The Japanese American experience during World War II represents a powerful case example of race-based historical trauma. Examination of such events, provides a perspective for understanding the long-term, radiating effects of racial trauma and the process of healing strategies.

Humans are emotional beings. Our vulnerable body and our sophisticated brains are much to blame. We now understand that psychological trauma disrupts homeostasis and can cause both short and long-term effects on many organs and systems of the body. Eastern medicine has understood that this imbalance leaves lasting effects of trauma on the body and has inspired treating trauma survivors holistically. This healing can begin in the body, with one of the most basic elements – water. The most nourishing and essential substance for life. This element stores much of people’s reserves of energy.

The wisdom of water is to flow.  Water moves effortlessly and takes the exact form of whatever contains it.  A balanced water element can move smoothly through the season with strength, courage, and willpower. There’s a sense of flow and ease, and an alignment to one’s purpose or destiny. The emotion associated with the water element is fear. In appropriate amounts, fear is essential to survival because it enables us to navigate situations with care and caution.  When the water element is out of balance, one might experience excess fear, phobias, and lack of courage. 

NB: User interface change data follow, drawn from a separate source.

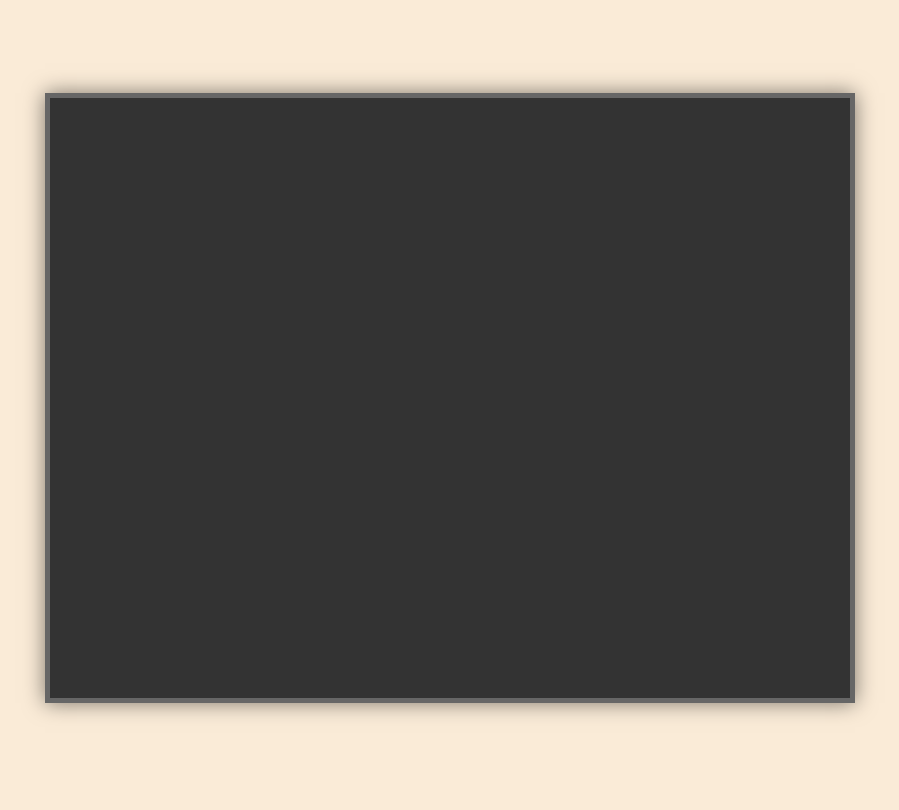
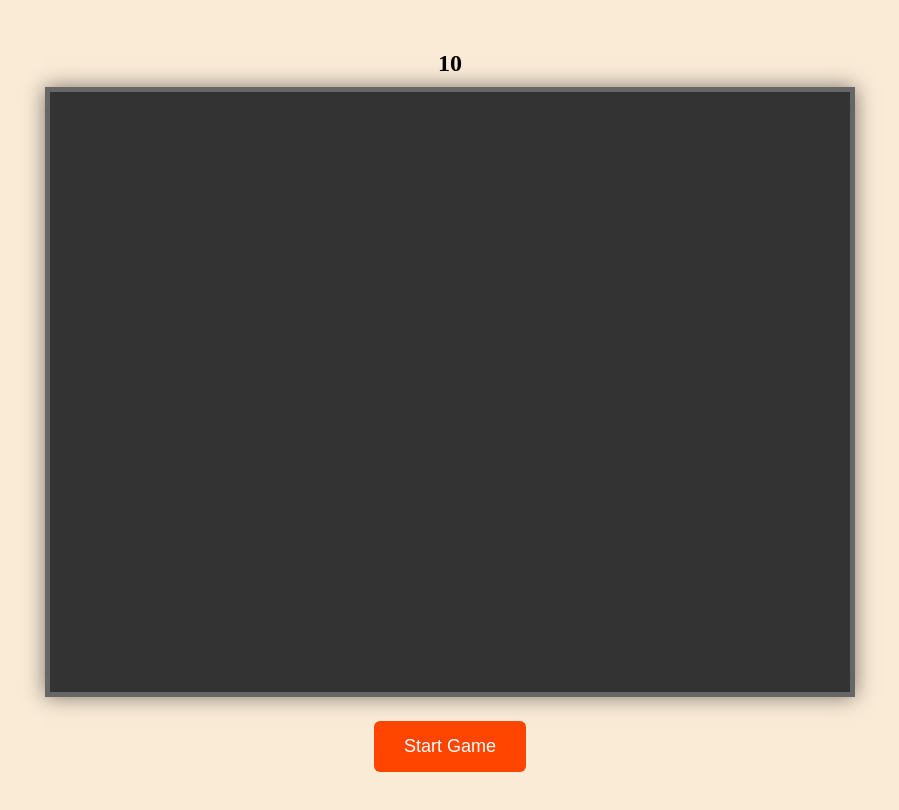
Before and after one commit to Mohdfaraz21/Snake-Game, a plain HTML site: page index.html in a window 1280 px wide. Shown: the whole page, without its empty margins (190-1089 px from the left). Drawn offline with Linux system fonts and the light colour scheme.

Commit message:
added startButton and scoreBoard

```diff
--- a/script.js
+++ b/script.js
@@ -1,18 +1,33 @@
 console.log("script working");
 
 document.addEventListener("DOMContentLoaded", () => {
-    const gameArea = document.getElementById("game-area");
-    const areaSize = 800;
-    const cellSize = 20;
-    let score = 0;
-    let gameStarted = false;
-    let food = {x:300, y:200};
-    let snake = [{x:160, y:200}, {x:140, y:200}, {x:120, y:200}];
+  const gameArea = document.getElementById("game-area");
+  const areaSize = 800;
+  const cellSize = 20;
+  let score = 0;
+  let gameStarted = false;
+  let food = { x: 300, y: 200 };
+  let snake = [
+    { x: 160, y: 200 },
+    { x: 140, y: 200 },
+    { x: 120, y: 200 },
+  ];
+  let dx = cellSize; // displacement on x axis
+  let dy = 0; // displacement on y axis
+
+  function startGame() {
+    const scoreBoard = document.createElement("div");
+    scoreBoard.id = "score-board";
+    scoreBoard.textContent = "10";
+    document.body.insertBefore(scoreBoard, gameArea);
 
 
 
 
-
-
-
+    const startButton = document.createElement('button');
+    startButton.textContent = 'Start Game';
+    startButton.classList.add('start-button');
+    document.body.appendChild(startButton);
+  }
+  startGame();
 });
--- a/style.css
+++ b/style.css
@@ -17,3 +17,23 @@ body {
   margin-bottom: 20px;
   box-shadow: 0 0 20px rgba(0, 0, 0, 0.5);
 }
+
+#score-board {
+  font-size: x-large;
+  font-weight: bold;
+  color: black;
+  margin: 10px 0;
+}
+
+.start-button {
+  background-color: orangered;
+  color: white;
+  padding: 15px 30px;
+  text-align: center;
+  text-decoration: none;
+  font-size: 18px;
+  margin: 4px 0;
+  cursor: pointer;
+  border: none;
+  border-radius: 6px;
+}
```
Lines whose indentation alone changed are shown as unchanged.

Traditional Chinese Medicine (TCM) is a broad coordination of medical examination, pathophysiological concepts, and therapeutic interventions, that develops out of the matrix of Chi­nese civilization over a period spanning more than 4000 years. Chinese medicinal system has gotten its debut by taking references from Yellow Emperor’s Classic of Internal Medicine based on the idea that all life is subjected to natural laws and Yin-Yang theory.

Traditional Chinese Medicine (TCM) believes the human body has organic unity. The sense of unity is based on the opposing and complementary relationships of yin and yang. The body’s organs and tissues can be classified according to yin yang theory based on their functions and locations. The upper body belongs to yang while the lower body belongs to yin. 

TCM believes health is achieved when yin and yang are in harmony. Because both the body’s physical form and functions are dynamically balanced, they mutually restrict and depend on one another. The body cannot function if it doesn’t have a physical form in which to perform them. Furthermore, physiological functions can consume certain physical forms and absorb these materials to obtain energy.

The five-element theory classifies everything in the universe under five groups with specific characteristics that relate to one another either in creation or control cycle. According to the AOMA Graduate School of Integrative Medicine, “Fire, Earth, Metal, Water, and Wood are understood to be the Five Elements in TCM. Each element is awarded a number of characteristics and correspondences. They all have their separate natures, movements, directions, sounds, times of the day, and much more. In addition to these basic qualities, the elements also correspond with certain internal organs, tastes, emotions, and sense organs in Traditional Chinese Medicine—a very important feature of the theory with great implications to the medicinal practice.” 

Qi, the vital substance, is the base of all others and creates the duality of the Yin and Yang. According to Classical Chinese Philosophy, qi is the force that makes up and binds together all things in the universe. It is paradoxically, both everything and nothing.

Maintaining Balance of Qi: As with yin-yangqineeds to balance to maintain good health. If there is an imbalance of qi, illness can arise, with varying symptoms according to the type of qi and whether there is a deficiency or excess of qi. Curing the imbalance of qi is usually the main work of the different healing modalities in Traditional Chinese Medicine, such as acupuncture and tui na.  

Any modifications in the quantity and flow of Qi can and will have a negative effect on the other vital substances. Powerful emotions like the ones experienced during trauma will alter the flow and transformation of Qi.

Trauma is felt across the world and affects us all. Trauma can have long lasting effects on the mind, body, and soul.

Ultimately, traditional Chinese medicine, stresses the importance of channeling your energy. Simply put – good energy attracts good energy, and bad attracts bad. If we focus on good energy by way of wellness – we permit others to feel less trauma by our actions, and in-turn – we feel less trauma.  When we heal our mind, body and soul from the trauma we have experienced, we can steer others down the path to healing their own physical, emotional, and energetic wounds.

Leave a Reply

Your email address will not be published. Required fields are marked *